The Wars to Come is a fitting title for the first episode of Game of Thrones season five, as it sets up the conflicts that many of the main characters will face over the course of the next nine episodes, and provides an insight into these characters’ mind-sets following the events of season four.
The episode itself is exactly what you would expect from a premiere for such a complex television show; the majority of its run time is spent setting the foundations of the story to come, and a clear effort is made to remind the audience of the events of seasons past. There’s an excessive amount of exposition hidden within the nooks and crannies of the episode, something which I did find jarring, but the way that the writers handled this was very admirable. For example, the writers use Jaime (Nikolaj Coster-Waldau) and Cersei (Lena Headey) to remind the audience of Tyrion’s (Peter Dinklage) escape at the end of last season, in order to display the changes in their relationship after their father’s death and reveal the motivations that will drive these characters in upcoming episodes.
Because this episode is setting up the story for the rest of the season, it lives and dies on whether or not that tale seems promising. As the episode progresses it’s clear that the promise is there and that Game of Thrones will be as intriguing as ever, as Varys (Conleth Hill) reveals his plans for Tyrion and Stannis (Stephen Dillane) makes his presence known at The Wall.
The stakes have never been so high and the characters seem to be moving towards the end of their development. The first four seasons of this series have taken the characters on a multitude of journeys, both literally and figuratively, and these journeys have clearly shaped who the characters are. For example, when the series began Jaime was a cocky warrior willing to push a young child out of a window for self-preservation, whereas now he’s a man who will jump into a bear pit in order to save a woman he barely knows.
As this season opens it feels as though the characters don’t have a long way to go in terms of their personalities; they are who they are and what’s left will focus less on character study and more on the narrative. The questions we have to ask aren’t about motives or intentions anymore, they’re about how the characters will impact the future of Westeros given what we already know about them. How will Jon Snow’s (Kit Harington) honour and mercy serve him while Stannis is at The Wall? How will Daenerys’ (Emilia Clarke) hate of slavery impact her attempts to rule at Meereen and ultimately take the Iron Throne? These are the things that we tune in to find out, and this episode offers just enough to get us all excited going forward.

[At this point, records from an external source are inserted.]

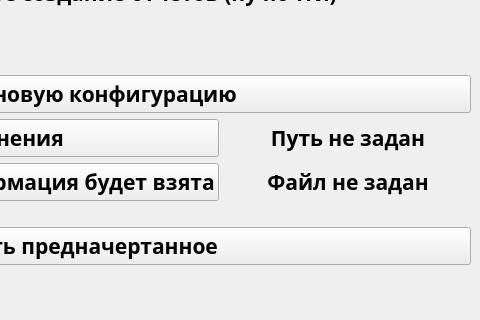
Old version of the form app/src/autoDoc/mainwindow.ui in the repository TheSawIsTheLaw/ReportAutomation; both pictures show x 368 to 848 and y 93 to 413 of the 848 by 548 pixel window.
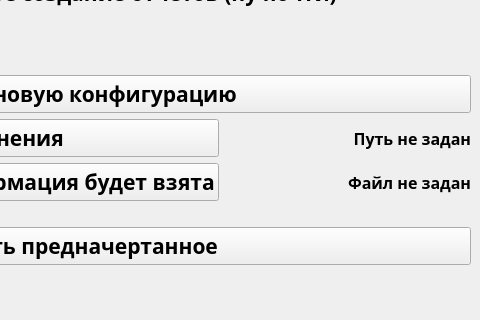
New version of the form.

The edit to the form file:
```diff
--- a/app/src/autoDoc/mainwindow.ui
+++ b/app/src/autoDoc/mainwindow.ui
@@ -125,10 +125,16 @@
       </item>
       <item row="3" column="1">
        <widget class="QLabel" name="PathStatusLabel">
+        <property name="sizePolicy">
+         <sizepolicy hsizetype="Ignored" vsizetype="Ignored">
+          <horstretch>0</horstretch>
+          <verstretch>0</verstretch>
+         </sizepolicy>
+        </property>
         <property name="font">
          <font>
           <family>Bahnschrift SemiBold</family>
-          <pointsize>16</pointsize>
+          <pointsize>12</pointsize>
           <weight>75</weight>
           <italic>false</italic>
           <bold>true</bold>
@@ -139,7 +145,10 @@
          <string>Путь не задан</string>
         </property>
         <property name="alignment">
-         <set>Qt::AlignCenter</set>
+         <set>Qt::AlignRight|Qt::AlignTrailing|Qt::AlignVCenter</set>
+        </property>
+        <property name="wordWrap">
+         <bool>true</bool>
         </property>
        </widget>
       </item>
@@ -160,10 +169,16 @@
       </item>
       <item row="4" column="1">
        <widget class="QLabel" name="TableFileLabel">
+        <property name="sizePolicy">
+         <sizepolicy hsizetype="Ignored" vsizetype="Ignored">
+          <horstretch>0</horstretch>
+          <verstretch>0</verstretch>
+         </sizepolicy>
+        </property>
         <property name="font">
          <font>
           <family>Bahnschrift SemiBold</family>
-          <pointsize>16</pointsize>
+          <pointsize>12</pointsize>
           <weight>75</weight>
           <bold>true</bold>
          </font>
@@ -172,7 +187,10 @@
          <string>Файл не задан</string>
         </property>
         <property name="alignment">
-         <set>Qt::AlignCenter</set>
+         <set>Qt::AlignRight|Qt::AlignTrailing|Qt::AlignVCenter</set>
+        </property>
+        <property name="wordWrap">
+         <bool>true</bool>
         </property>
        </widget>
       </item>
```
Left out of the diff: 6 changed lines with no effect on the pictures.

The biggest problem I had with the episode was the insignificance of Sansa’s (Sophie Turner) scene. The problem was that we learnt nothing new; at the end of the previous season it was clear that Sansa and Littlefinger (Aidan Gillen) would be leaving The Vale, but we didn’t know exactly where they’d be going. At the end of this episode we’re in the same position, so Sansa’s appearance felt more like a tease than a meaningful minute of television.
The Wars to Come was an enjoyable first glimpse of Game of Thrones season five. It didn’t offer as much excitement as it perhaps could’ve done, because there wasn’t a major twist to thrust the season into life, but it put the pieces in place for the future and left me desperate to see episode two.